CCJ608 Social Change and Justice
This module examines how attitudes towards crime and justice have changed and developed over time. It will demonstrate the importance of historically and socially contextualising specific crimes in order to increase the understanding of their contemporary relevance, alongside examining the political and economic context.
CCJ609 Crime, Control, Regulation and the Social
This module critically examines steadfast and emergent social issues at the interplay between social control and the social, providing students with a critical understanding of how the social is regulated socially, culturally and legally. We will explore meanings, cultural significance, and political consequences from a criminological perspective
CCJ610 Green Criminology
This module will address theoretical perspectives, methodological issues, and empirical research related to the field of green criminology, including applied concerns, such as policy and social/political praxis, through a range of concepts, topics, and themes that are central to green criminology.
CCJ611 Leisure, Consumerism and Harm
This module explores contemporary developments within the study of leisure and consumerism, offering a theoretically informed understanding of key issues at the forefront of the discipline. Students will have the opportunity to study the changing nature of criminology’s engagement with leisure against a backdrop of global consumer capitalism.
CCJ612 Criminology and Criminal Justice Studies: Work Based Learning
This module provides students with opportunities to gain practical insights into the workings of criminal justice (and related) organisations, and to link such insights with criminological theory and knowledge.

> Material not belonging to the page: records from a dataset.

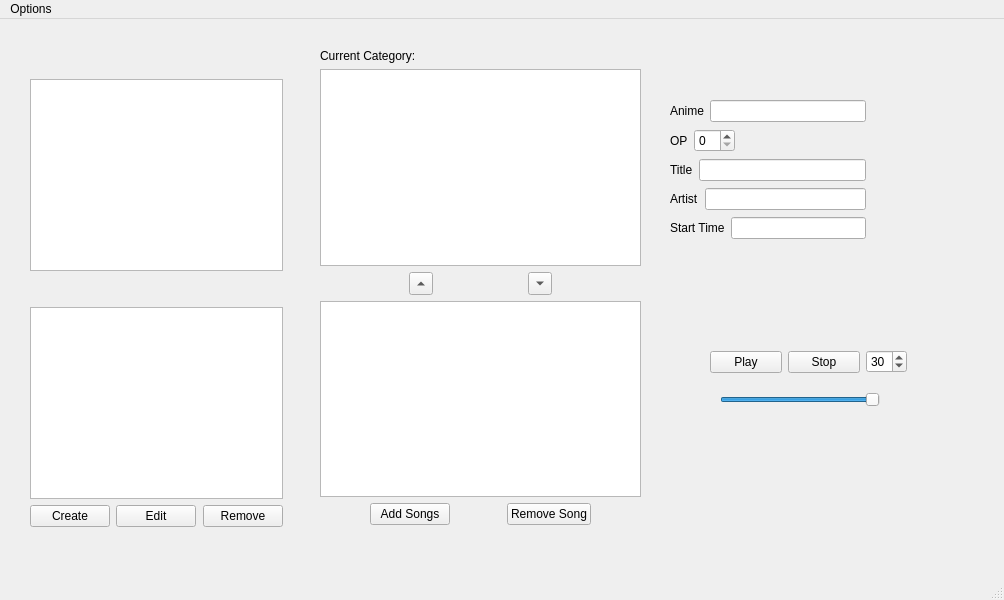
Old version of the form controlwindow.ui in the repository AlexjHeat/MusicTriviaPy.
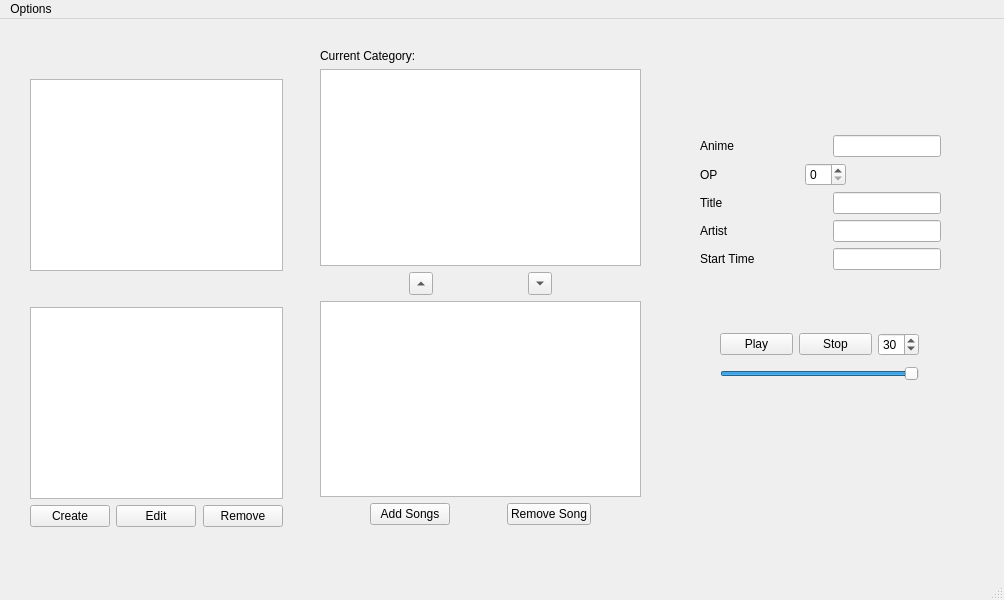
New version of the form.

Patch:
```diff
--- a/controlwindow.ui
+++ b/controlwindow.ui
@@ -251,13 +251,20 @@
    <widget class="QWidget" name="layoutWidget">
     <property name="geometry">
      <rect>
-      <x>670</x>
-      <y>80</y>
-      <width>196</width>
-      <height>146</height>
+      <x>700</x>
+      <y>70</y>
+      <width>241</width>
+      <height>181</height>
      </rect>
     </property>
     <layout class="QVBoxLayout" name="verticalLayout_3">
+     <item>
+      <widget class="QLabel" name="fileNameLabel">
+       <property name="text">
+        <string/>
+       </property>
+      </widget>
+     </item>
      <item>
       <layout class="QHBoxLayout" name="horizontalLayout_4">
        <item>
@@ -268,7 +275,14 @@
         </widget>
        </item>
        <item>
-        <widget class="QLineEdit" name="songAnimeEdit"/>
+        <widget class="QLineEdit" name="songAnimeEdit">
+         <property name="sizePolicy">
+          <sizepolicy hsizetype="Fixed" vsizetype="Fixed">
+           <horstretch>0</horstretch>
+           <verstretch>0</verstretch>
+          </sizepolicy>
+         </property>
+        </widget>
        </item>
       </layout>
      </item>
@@ -282,16 +296,26 @@
         </widget>
        </item>
        <item>
-        <widget class="QSpinBox" name="songOpSpinBox"/>
+        <widget class="QSpinBox" name="songOpSpinBox">
+         <property name="sizePolicy">
+          <sizepolicy hsizetype="Fixed" vsizetype="Fixed">
+           <horstretch>0</horstretch>
+           <verstretch>0</verstretch>
+          </sizepolicy>
+         </property>
+        </widget>
        </item>
        <item>
         <spacer name="horizontalSpacer_8">
          <property name="orientation">
           <enum>Qt::Horizontal</enum>
          </property>
+         <property name="sizeType">
+          <enum>QSizePolicy::Fixed</enum>
+         </property>
          <property name="sizeHint" stdset="0">
           <size>
-           <width>40</width>
+           <width>95</width>
            <height>20</height>
           </size>
          </property>
@@ -309,7 +333,14 @@
         </widget>
        </item>
        <item>
-        <widget class="QLineEdit" name="songTitleEdit"/>
+        <widget class="QLineEdit" name="songTitleEdit">
+         <property name="sizePolicy">
+          <sizepolicy hsizetype="Fixed" vsizetype="Fixed">
+           <horstretch>0</horstretch>
+           <verstretch>0</verstretch>
+          </sizepolicy>
+         </property>
+        </widget>
        </item>
       </layout>
      </item>
@@ -323,7 +354,14 @@
         </widget>
        </item>
        <item>
-        <widget class="QLineEdit" name="songArtistEdit"/>
+        <widget class="QLineEdit" name="songArtistEdit">
+         <property name="sizePolicy">
+          <sizepolicy hsizetype="Fixed" vsizetype="Fixed">
+           <horstretch>0</horstretch>
+           <verstretch>0</verstretch>
+          </sizepolicy>
+         </property>
+        </widget>
        </item>
       </layout>
      </item>
@@ -338,6 +376,12 @@
        </item>
        <item>
         <widget class="QLineEdit" name="songStartTimeEdit">
+         <property name="sizePolicy">
+          <sizepolicy hsizetype="Fixed" vsizetype="Fixed">
+           <horstretch>0</horstretch>
+           <verstretch>0</verstretch>
+          </sizepolicy>
+         </property>
          <property name="text">
           <string/>
          </property>
@@ -347,31 +391,17 @@
      </item>
     </layout>
    </widget>
-   <widget class="QSlider" name="volumeSlider">
-    <property name="geometry">
-     <rect>
-      <x>720</x>
-      <y>370</y>
-      <width>160</width>
-      <height>22</height>
-     </rect>
-    </property>
-    <property name="sliderPosition">
-     <number>99</number>
-    </property>
-    <property name="orientation">
-     <enum>Qt::Horizontal</enum>
-    </property>
-   </widget>
    <widget class="QWidget" name="">
     <property name="geometry">
      <rect>
-      <x>710</x>
-      <y>330</y>
-      <width>197</width>
-      <height>26</height>
+      <x>720</x>
+      <y>310</y>
+      <width>199</width>
+      <height>56</height>
      </rect>
     </property>
+    <layout class="QVBoxLayout" name="verticalLayout_4">
+     <item>
     <layout class="QHBoxLayout" name="horizontalLayout_9">
      <item>
       <widget class="QPushButton" name="playButton">
@@ -394,6 +424,18 @@
        </property>
        <property name="value">
         <number>30</number>
+         </property>
+        </widget>
+       </item>
+      </layout>
+     </item>
+     <item>
+      <widget class="QSlider" name="volumeSlider">
+       <property name="sliderPosition">
+        <number>99</number>
+       </property>
+       <property name="orientation">
+        <enum>Qt::Horizontal</enum>
        </property>
       </widget>
      </item>
```
Left out of the diff: 3 changed lines with no effect on the pictures. Lines whose indentation alone changed are shown as unchanged.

In addition, the module will prepare students for the graduate job market and encourage their autonomous engagement in personal development planning.